By Cliff Rold
He keeps signing on the dotted line.
Opponents keep failing to reach the starting line.
Heavyweight hopeful Tyson Fury (22-0, 16 KO) got the bad news earlier this week that a rematch with former title challenger Derek Chisora was off due to a Chisora training injury. It was the second major cancellation for Fury in the last year. A clash with David Haye died on the vine twice, also due to injury.
For all the steps forward Fury has taken in his career, these have been some tough steps back. Since a sensational battle with former Cruiserweight titlist Steve Cunningham in April 2013, Fury has fought only once. At least there was a replacement in time for Saturday. Alaexander Ustinov (29-1, 21 KO) will step in for Chisora.
Ustinov beat a long faded version of David Tua in his last outing. Two fights prior, he was soundly defeated by leading contender Kubrat Pulev. On short notice, Fury will be expected to win this weekend but, with him, there is always the chance he might not.
For all the bluster the loquacious Fury brings with him, that’s the real fun. He’s a big puncher but he’s also vulnerable. Cunningham had him on the deck early. Nevin Pajkic dropped him pretty hard. So far, he’s risen but there is the feeling watching Fury that he just hasn’t been caught right yet.
It is offset by the tremendous strides he’s made. Watch Fury in his first few fights and see where’s he’s evolved. It’s impressive. He’s clearly worked hard, developing a solid jab complimented by genuine power and work rate. In his win over Chisora in 2011, it was his hustle (and perhaps Chisora’s condition) that saw him to victory.
And he’s got the stones.
Lots of guys close in on a title shot and get picky. He signed for Haye and Chisora, the former as an underdog in the mind of many experts. Fury wants to get the most out of himself and at 25 expects to win.
Add all these traits together and we have what could be the most important of all the young Heavyweight hopefuls.
That’s not the same as the best. “Best” will get ironed out over the next few years. Two of the better young Heavyweights, Bryant Jennings and Mike Perez, lock horns on the HBO undercard of Gennady Golovkin-Daniel Geale. Maybe one of them emerges as the leader of the future wave?
Fury may eventually assume that position. Pulev will have his chances. Bermane Stiverne and Deontay Wilder will have their chances as well. Wladimir Klitschko is clearly the king.
He won’t be there forever.
The difference between Fury and all the rest is that he may have the ability to put more butts in the seats than any of them. His is a personality that would work well in event atmospheres, creating fans and antipathy is somewhat equal measure.
Heavyweight hasn’t had a lightning rod in a while. Fury could be that, and that is where his potential significance beyond the ring could lie. For that to take root, he has to continue winning for the time being and that should continue. If the farthest he gets is a shot at Klitschko, and he falls short, there will at least be the massive stadium show that fight would produce.

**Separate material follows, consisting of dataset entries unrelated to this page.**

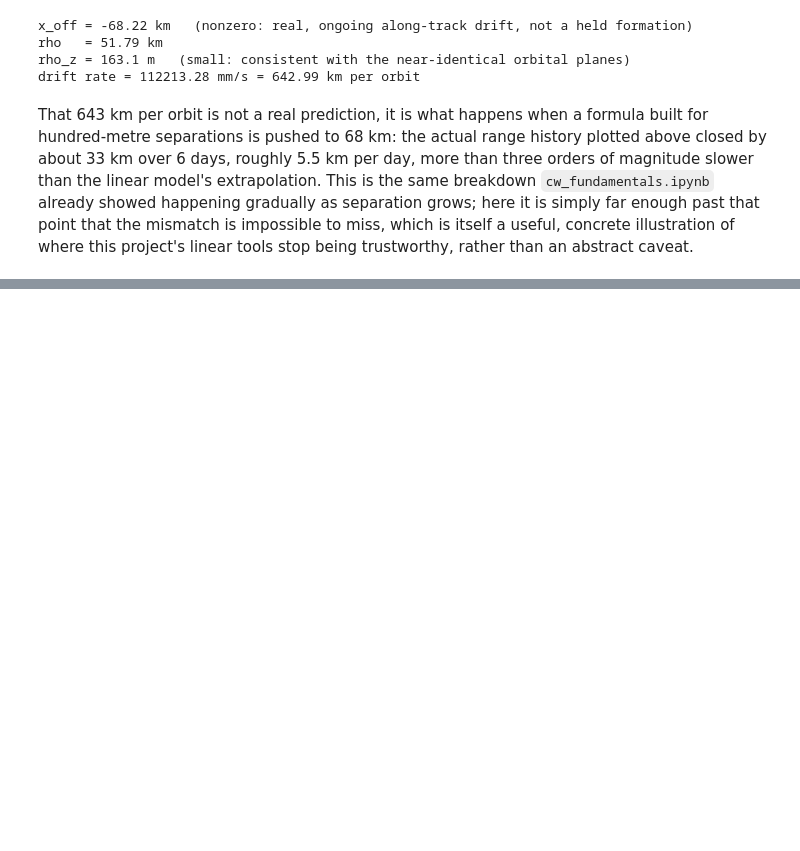
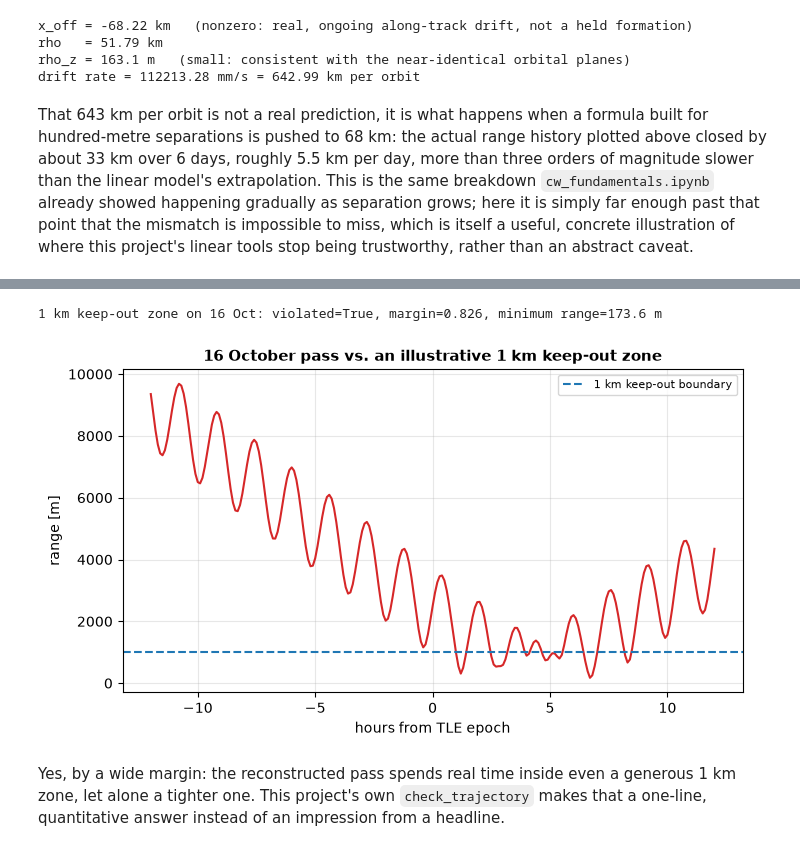
Before and after one commit to giovannifacchinetti99/ios-mission-planner, a Jupyter notebook: examples/cosmos2612_iceye_x36_rpo.ipynb, the cells around one changed output, grey strips where cells are left out. Drawn from its saved outputs; the diff is of its cells as text; code cells hidden in the pictures; blank space fills up the shorter version.

```diff
--- a/examples/cosmos2612_iceye_x36_rpo.ipynb
+++ b/examples/cosmos2612_iceye_x36_rpo.ipynb
@@ -123,0 +263,33 @@ The next step, if it is worth taking, is historical TLEs bracketing 15 to 19 Oct
+# %%
+from ios_mission_planner.safety.keepout import KeepOutEllipsoid, check_trajectory
+
+sats = historical_tles["2026-10-16"]
+sat_c, sat_i = Satrec.twoline2rv(*sats[68762]), Satrec.twoline2rv(*sats[59103])
+jd0, fr0 = jd_from_tle_epoch(sats[59103][0])
+
+hours = np.arange(-12, 12.01, 0.1)
+positions = []
+for dh in hours:
+    jd, fr = jd0, fr0 + dh / 24.0
+    ec, rc, vc = sat_c.sgp4(jd, fr)
+    ei, ri, vi = sat_i.sgp4(jd, fr)
+    positions.append(inertial_to_lvlh(np.array(ri + vi), np.array(rc + vc))[:3] * 1e3)
+positions = np.array(positions)
+
+zone = KeepOutEllipsoid(a=1000.0, b=1000.0, c=1000.0)
+violated, margin, mask = check_trajectory(positions, zone)
+print(f"1 km keep-out zone on 16 Oct: violated={violated}, margin={margin:.3f}, "
+      f"minimum range={np.linalg.norm(positions, axis=1).min():.1f} m")
+
+fig, ax = plt.subplots(figsize=(8, 4.2))
+ax.plot(hours, np.linalg.norm(positions, axis=1), color=COL_NUM)
+ax.axhline(zone.a, color=COL_ANA, ls="--", label="1 km keep-out boundary")
+ax.set_xlabel("hours from TLE epoch"); ax.set_ylabel("range [m]")
+ax.set_title("16 October pass vs. an illustrative 1 km keep-out zone")
+ax.legend(fontsize=8)
+plt.show()
+# %% [output]
+1 km keep-out zone on 16 Oct: violated=True, margin=0.826, minimum range=173.6 m
+[figure, added]
+# %% [markdown]
+Yes, by a wide margin: the reconstructed pass spends real time inside even a generous 1 km zone, let alone a tighter one. This project's own `check_trajectory` makes that a one-line, quantitative answer instead of an impression from a headline.
```
Also changed, not shown: parts of 10 cells of this notebook.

But before we get to all that, it would have been nice to see Haye or Chisora II make it all the way to the opening bell. Either would have been a gauge of just how intriguing Fury will be over the long haul. There is still a feeling of the unknown and Ustinov isn’t a compelling questioner.

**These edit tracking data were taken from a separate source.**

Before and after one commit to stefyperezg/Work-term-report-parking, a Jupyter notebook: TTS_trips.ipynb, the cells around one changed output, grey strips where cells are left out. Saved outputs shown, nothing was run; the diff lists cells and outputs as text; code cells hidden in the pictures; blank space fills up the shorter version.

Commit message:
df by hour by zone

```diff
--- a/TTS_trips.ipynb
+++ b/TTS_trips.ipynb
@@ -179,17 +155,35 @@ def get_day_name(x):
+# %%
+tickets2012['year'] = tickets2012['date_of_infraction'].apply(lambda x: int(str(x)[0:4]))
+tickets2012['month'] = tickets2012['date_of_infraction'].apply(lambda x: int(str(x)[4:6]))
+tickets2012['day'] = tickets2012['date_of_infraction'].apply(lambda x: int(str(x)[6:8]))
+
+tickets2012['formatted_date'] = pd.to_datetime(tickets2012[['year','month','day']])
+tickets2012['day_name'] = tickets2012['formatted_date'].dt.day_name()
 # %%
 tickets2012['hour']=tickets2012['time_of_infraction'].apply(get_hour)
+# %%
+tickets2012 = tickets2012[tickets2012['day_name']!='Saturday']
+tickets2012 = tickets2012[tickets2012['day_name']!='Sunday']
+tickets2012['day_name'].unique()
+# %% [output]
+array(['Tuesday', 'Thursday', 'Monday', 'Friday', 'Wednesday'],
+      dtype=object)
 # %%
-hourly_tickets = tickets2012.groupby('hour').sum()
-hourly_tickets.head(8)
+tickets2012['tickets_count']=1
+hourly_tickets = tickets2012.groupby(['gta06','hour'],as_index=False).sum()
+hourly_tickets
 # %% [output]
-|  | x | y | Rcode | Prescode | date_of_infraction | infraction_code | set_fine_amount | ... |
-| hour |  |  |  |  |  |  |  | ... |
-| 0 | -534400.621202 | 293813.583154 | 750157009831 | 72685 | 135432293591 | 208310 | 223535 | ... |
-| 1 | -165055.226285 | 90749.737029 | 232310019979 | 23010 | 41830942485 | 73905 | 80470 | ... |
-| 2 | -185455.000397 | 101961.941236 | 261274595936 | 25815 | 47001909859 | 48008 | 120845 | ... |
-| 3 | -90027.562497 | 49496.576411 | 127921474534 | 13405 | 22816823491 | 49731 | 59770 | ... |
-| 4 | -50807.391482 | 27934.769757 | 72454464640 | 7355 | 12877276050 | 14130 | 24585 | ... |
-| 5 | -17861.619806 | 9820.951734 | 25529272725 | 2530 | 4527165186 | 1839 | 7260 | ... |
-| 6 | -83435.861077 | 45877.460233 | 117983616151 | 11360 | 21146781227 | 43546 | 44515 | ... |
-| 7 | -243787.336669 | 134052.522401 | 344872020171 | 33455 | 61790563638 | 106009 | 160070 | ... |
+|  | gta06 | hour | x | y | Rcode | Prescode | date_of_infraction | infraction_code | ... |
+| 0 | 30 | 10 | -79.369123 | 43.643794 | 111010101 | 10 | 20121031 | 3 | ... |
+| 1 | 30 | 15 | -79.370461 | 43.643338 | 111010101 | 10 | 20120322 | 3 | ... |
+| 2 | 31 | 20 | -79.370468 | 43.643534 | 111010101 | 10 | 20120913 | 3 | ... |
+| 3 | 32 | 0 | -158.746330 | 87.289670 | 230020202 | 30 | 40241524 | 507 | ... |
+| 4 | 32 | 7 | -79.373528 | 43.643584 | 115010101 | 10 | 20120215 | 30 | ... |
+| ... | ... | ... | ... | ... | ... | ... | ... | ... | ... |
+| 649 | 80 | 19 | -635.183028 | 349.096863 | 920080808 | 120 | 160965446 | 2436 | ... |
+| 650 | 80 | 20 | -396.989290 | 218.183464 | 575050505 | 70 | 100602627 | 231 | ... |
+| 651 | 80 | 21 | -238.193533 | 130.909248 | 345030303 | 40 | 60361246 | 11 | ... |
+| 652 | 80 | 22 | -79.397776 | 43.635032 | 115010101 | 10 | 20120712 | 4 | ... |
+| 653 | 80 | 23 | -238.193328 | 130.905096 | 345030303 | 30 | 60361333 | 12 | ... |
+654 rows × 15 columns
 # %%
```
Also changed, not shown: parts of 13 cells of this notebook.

We may not get one of those before Fury needs the answers for the biggest tests of all.
His first couple fights had many writing two-time Olympic Gold Medalist Zou Shiming off as a professional. The progress he’s shown in his last two fights speaks to why fighters should be given time to develop. Shiming isn’t ready for the upper crust of today’s deep Flyweight division yet but, with his deep background and assimilation of a professional style, his ceiling keeps inching up. Shiming gets more interesting with each appearance…Guillermo Rigondeaux is free of Bob Arum. His phone is ringing off the hook now, right? Uh…As a lover of boxing, still want to see Rigondeaux-Leo Santa Cruz. That’s a fun style clash…Anselmo Moreno-Juan Carlos Payano is coming to Texas in September and let’s hope that means the world’s best Bantamweight (not named Shinsuke Yamanaka anyways…coin toss choice there) might also be back on US TV. Good…McWilliams Arroyo is set to hit Thailand for his first title shot at 112. If Juan Francisco Estrada-Giovani Segura is signed as expected, September will have a fantastic round robin of action in the sports most exciting division…Floyd Mayweather has a promoter’s license in Nevada. Fatburger for everyone.
Cliff Rold is the Managing Editor of BoxingScene, a founding member of the Transnational Boxing Rankings Board, and a member of the Boxing Writers Association of America. He can be reached at firstname.lastname@example.org
Tags: Tyson Fury , Alexander Ustinov , Fury-Ustinov , Fury vs. Ustinov